3 cups homemade vegetable stock
1/2 head cabbage, sliced
3 cups cooked black-eyed peas
Salt, pepper, basil and oregano to taste
Grated cheddar cheese

I started the soup by sauteing the onions, carrots, and celery in the olive oil, in a large soup pot. Then I added the potatoes. The next person came along and added the tomatoes and vegetable stock. Then the cabbage and peas were added. Pritchard Parker added the seasonings.

We let the soup simmer for a while, then topped with grated cheddar cheese, and served with cornbread. Soy sauce and hot sauce were available.

Delicious, healthful, warming, and satisfying.

Thursday, January 1, 2015

Gentle Lentil Soup

WHEN MY HUSBAND CAME INTO THE KITCHEN and saw my very old and well loved Moosewood Cookbook open on the table, he smiled. He told me that he had stood in the bookstore browsing endless cookbooks with the intention of buying me one for Christmas. He was not inspired by any of them. He thought them too showy, overly stylized, and unoriginal. Pretty, beautiful even, but not anything really useful.

Indeed, I have a few of those glossy cookbooks in my collection and after my initial enjoyment of reading/looking at them, they have sat unused, taking up space on my bookshelves. In fact, I have been thinking for a while of culling many of my books. If you are interested in any of them, let me know.

Meanwhile, I have turned to my favorite cookbooks over and over throughout the years. The Moosewood Cookbook by Mollie Katzen is an unpretentious, old fashioned, classic and lovely vegetarian cookbook. Every recipe I have ever cooked (many, many) have been perfectly delicious. The book is printed on earthy paper, hand-letter and illustrated by the author--not a photograph in sight.

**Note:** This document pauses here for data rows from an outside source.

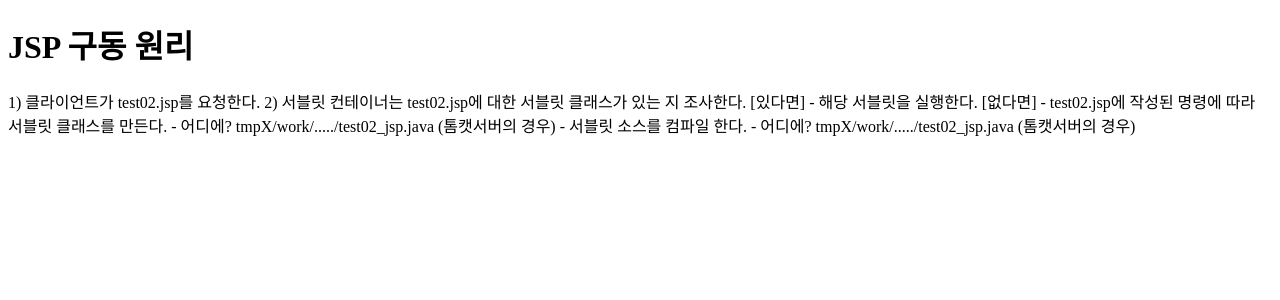
Repository: soso1525/bitcamp
Page: http://localhost/java-web/jsp_exams/ex1/test02.jsp
These files come from the project's save history. The page is drawn as it stood at one moment and after the next save; the edit follows.
The browser window is 1280 px wide. The pictures show the whole page.
The page is served by Tomcat 9. Nobody is signed in. The application's start-up code is not run. Other server files are loaded and not shown.

Above is the page before, as saved 2017-12-14 05:35:03.

### workspace/java-web/src/main/webapp/jsp_exams/ex1/test02.jsp
<%@ page language="java" contentType="text/html; charset=UTF-8"
    pageEncoding="UTF-8"%>
<!DOCTYPE html>
<html>
<head>
<meta charset="UTF-8">
<title>JSP 예제</title>
</head>
<body>
<h1>JSP 구동 원리</h1>
<p>
1) 클라이언트가 test02.jsp를 요청한다.
2) 서블릿 컨테이너는 test02.jsp에 대한 서블릿 클래스가 있는 지 조사한다.
   [있다면]
     - 해당 서블릿을 실행한다.
   [없다면]
     - test02.jsp에 작성된 명령에 따라 서블릿 클래스를 만든다.
     - 어디에? tmpX/work/...../test02_jsp.java (톰캣서버의 경우)
     - 서블릿  소스를 컴파일 한다.
     - 어디에? tmpX/work/...../test02_jsp.java (톰캣서버의 경우)
</p>
</body>
</html>

After the next save:
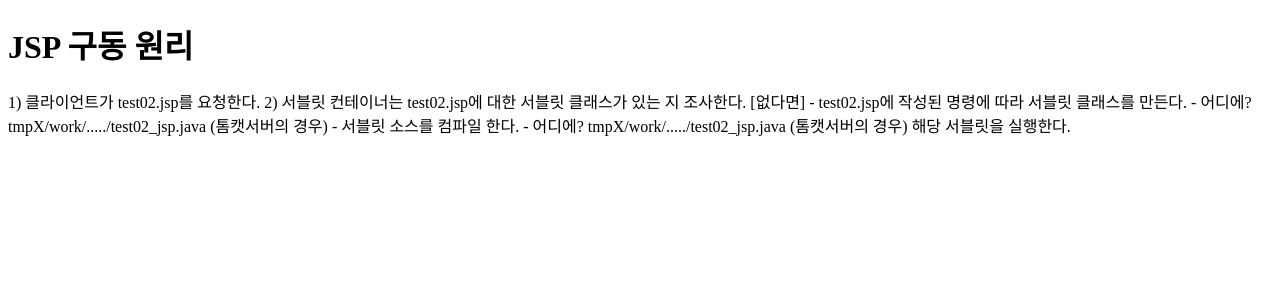
Saved 113 s later.
--- a/workspace/java-web/src/main/webapp/jsp_exams/ex1/test02.jsp
+++ b/workspace/java-web/src/main/webapp/jsp_exams/ex1/test02.jsp
@@ -11,13 +11,12 @@
 <p>
 1) 클라이언트가 test02.jsp를 요청한다.
 2) 서블릿 컨테이너는 test02.jsp에 대한 서블릿 클래스가 있는 지 조사한다.
-   [있다면]
-     - 해당 서블릿을 실행한다.
    [없다면]
      - test02.jsp에 작성된 명령에 따라 서블릿 클래스를 만든다.
-     - 어디에? tmpX/work/...../test02_jsp.java (톰캣서버의 경우)
+      - 어디에? tmpX/work/...../test02_jsp.java (톰캣서버의 경우)
      - 서블릿  소스를 컴파일 한다.
-     - 어디에? tmpX/work/...../test02_jsp.java (톰캣서버의 경우)
+      - 어디에? tmpX/work/...../test02_jsp.java (톰캣서버의 경우)
+         해당 서블릿을 실행한다.
 </p>
 </body>
 </html>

This lentil soup is not something you will zoom through the kitchen in less than 30 minutes to prepare. But if you really enjoy cooking, all the processes and aromas that go along with it, you will be rewarded with a surprisingly delicious, healthful, simple, and filling soup. Our resident 5-year-old gobbled it up!